The most recent edition of this manual, the DSM-5, eliminates the term "gender identity disorder," which was long considered stigmatizing by mental health specialists and LGBT activists.
The new DSM refers only to "gender dysphoria," which focuses the attention on only those who feel distressed by gender identity issues. Having this still available as a diagnosis ensures a transgender person can still access related health care if needed. Hormone treatment would be one example. Another would be counseling for those who need help dealing with their emotions.
Nonconformity is common in kids.
Children as young as 3 can show early signs of gender identity issues, some mental health experts say. These children are not intersex -- they do not have a physical disorder or malformation of their sexual organs. The gender issue exists in the brain, though whether it's psychological or physiological is hotly debated.
Some children engage in gender nonconformity behavior, meaning they tend to take on roles and activities associated with the opposite gender. This could be a boy who grows his hair long or paints his nails, or a girl who wears only male clothing. From 2 percent to 5 percent of boys and 15 percent to 16 percent of girls exhibit gender nonconforming behavior, according to a 2012 Pediatrics editorial. For most, the behavior fades as they grow older.

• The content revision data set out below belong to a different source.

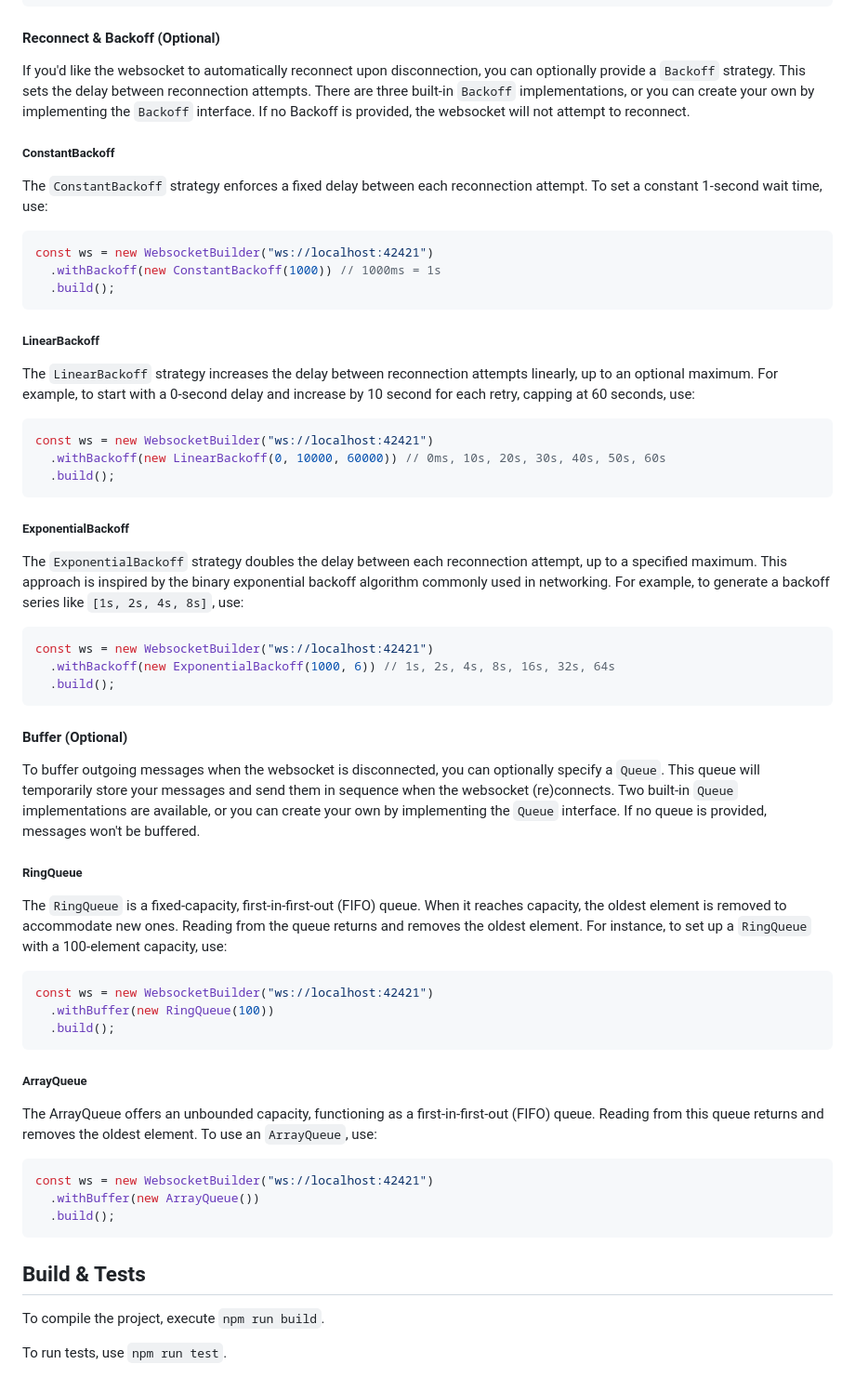
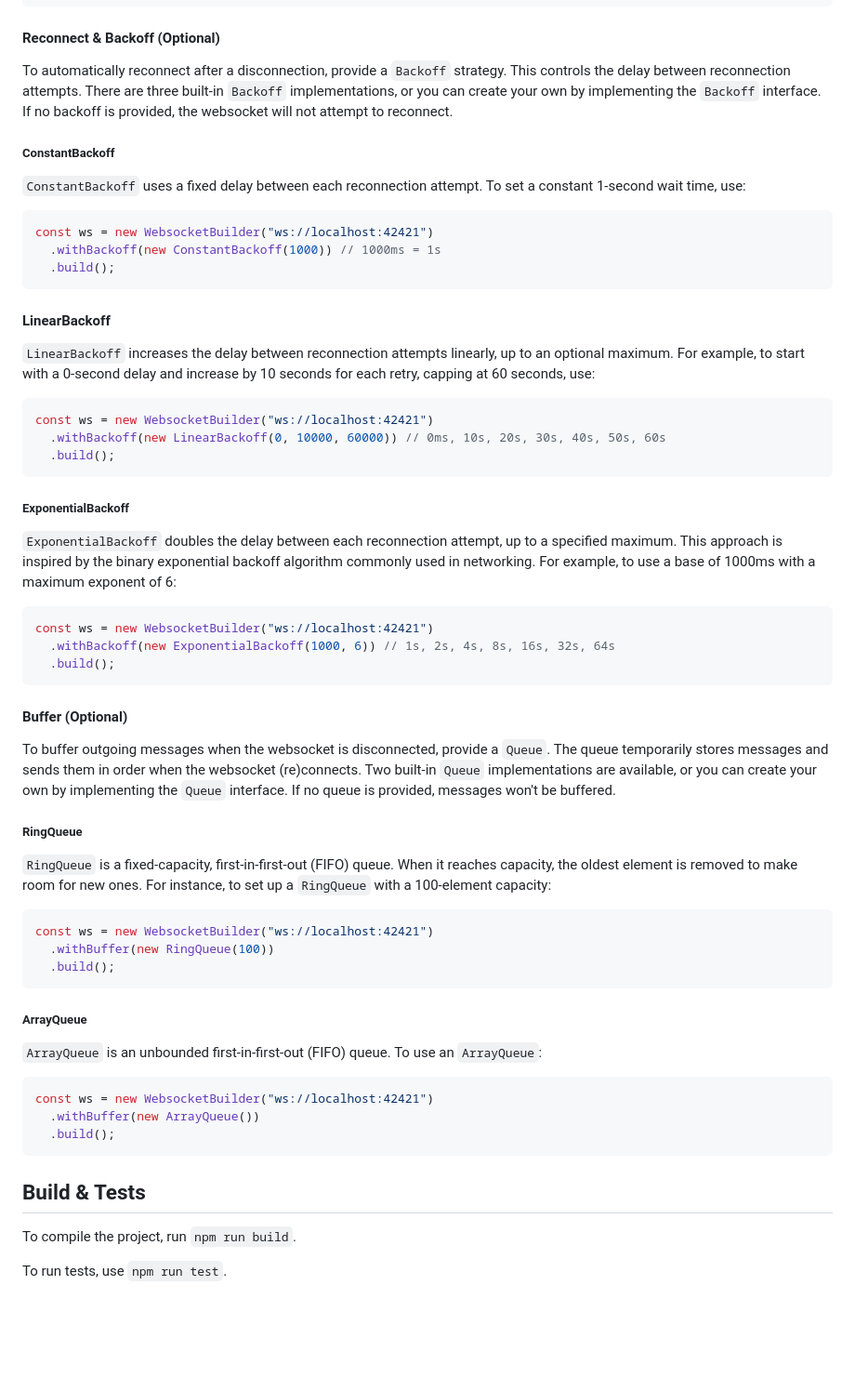
Before and after one commit to jjxxs/websocket-ts, a Markdown page: README.md, the part around one of its changes. Shown at 93% size. GitHub-like rendering; blank space fills up the shorter version.

Commit message:
Improve README.md

````diff
--- a/README.md
+++ b/README.md
@@ -137,13 +137,13 @@ ws.send("Hello World!");
 
 #### Reconnect & Backoff (Optional)
 
-If you'd like the websocket to automatically reconnect upon disconnection, you can optionally provide a `Backoff` strategy.
-This sets the delay between reconnection attempts. There are three built-in `Backoff` implementations, or you can create
-your own by implementing the `Backoff` interface. If no Backoff is provided, the websocket will not attempt to reconnect.
+To automatically reconnect after a disconnection, provide a `Backoff` strategy.
+This controls the delay between reconnection attempts. There are three built-in `Backoff` implementations, or you can create
+your own by implementing the `Backoff` interface. If no backoff is provided, the websocket will not attempt to reconnect.
 
 ##### ConstantBackoff
 
-The `ConstantBackoff` strategy enforces a fixed delay between each reconnection attempt.
+`ConstantBackoff` uses a fixed delay between each reconnection attempt.
 To set a constant 1-second wait time, use:
 
 ```typescript
@@ -152,11 +152,11 @@ const ws = new WebsocketBuilder("ws://localhost:42421")
   .build();
 ```
 
-##### LinearBackoff
+#### LinearBackoff
 
-The `LinearBackoff` strategy increases the delay between reconnection attempts linearly,
+`LinearBackoff` increases the delay between reconnection attempts linearly,
 up to an optional maximum. For example, to start with a 0-second delay and increase by
-10 second for each retry, capping at 60 seconds, use:
+10 seconds for each retry, capping at 60 seconds, use:
 
 ```typescript
 const ws = new WebsocketBuilder("ws://localhost:42421")
@@ -166,9 +166,9 @@ const ws = new WebsocketBuilder("ws://localhost:42421")
 
 ##### ExponentialBackoff
 
-The `ExponentialBackoff` strategy doubles the delay between each reconnection attempt, up
+`ExponentialBackoff` doubles the delay between each reconnection attempt, up
 to a specified maximum. This approach is inspired by the binary exponential backoff algorithm
-commonly used in networking. For example, to generate a backoff series like `[1s, 2s, 4s, 8s]`, use:
+commonly used in networking. For example, to use a base of 1000ms with a maximum exponent of 6:
 
 ```typescript
 const ws = new WebsocketBuilder("ws://localhost:42421")
@@ -178,18 +178,16 @@ const ws = new WebsocketBuilder("ws://localhost:42421")
 
 #### Buffer (Optional)
 
-To buffer outgoing messages when the websocket is disconnected, you can optionally specify
-a `Queue`. This queue will temporarily store your messages and send them in sequence when
+To buffer outgoing messages when the websocket is disconnected, provide a `Queue`.
+The queue temporarily stores messages and sends them in order when
 the websocket (re)connects. Two built-in `Queue` implementations are available, or you can
 create your own by implementing the `Queue` interface. If no queue is provided, messages
 won't be buffered.
 
 ##### RingQueue
 
-The `RingQueue` is a fixed-capacity, first-in-first-out (FIFO) queue. When it reaches capacity,
-the oldest element is removed to accommodate new ones. Reading from the queue returns and
-removes the oldest element. For instance, to set up a `RingQueue` with a 100-element capacity,
-use:
+`RingQueue` is a fixed-capacity, first-in-first-out (FIFO) queue. When it reaches capacity,
+the oldest element is removed to make room for new ones. For instance, to set up a `RingQueue` with a 100-element capacity:
 
 ```typescript
 const ws = new WebsocketBuilder("ws://localhost:42421")
@@ -199,8 +197,8 @@ const ws = new WebsocketBuilder("ws://localhost:42421")
 
 ##### ArrayQueue
 
-The ArrayQueue offers an unbounded capacity, functioning as a first-in-first-out (FIFO) queue.
-Reading from this queue returns and removes the oldest element. To use an `ArrayQueue`, use:
+`ArrayQueue` is an unbounded first-in-first-out (FIFO) queue.
+To use an `ArrayQueue`:
 
 ```typescript
 const ws = new WebsocketBuilder("ws://localhost:42421")
@@ -210,6 +208,6 @@ const ws = new WebsocketBuilder("ws://localhost:42421")
 
 ## Build & Tests
 
-To compile the project, execute `npm run build`.
+To compile the project, run `npm run build`.
 
 To run tests, use `npm run test`.
````
Also changed, not shown: other parts of README.md (+25 -25 lines).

This is not the same as a transgender identity, where the child is certain he/she was meant to be the opposite sex.
Transgender hormone therapy for children is a relatively new practice in the United States. Programs for transgender children exist in cities including Los Angeles, Seattle and San Francisco. The kids are treated by pediatric endocrinologists after long evaluations by mental health professionals.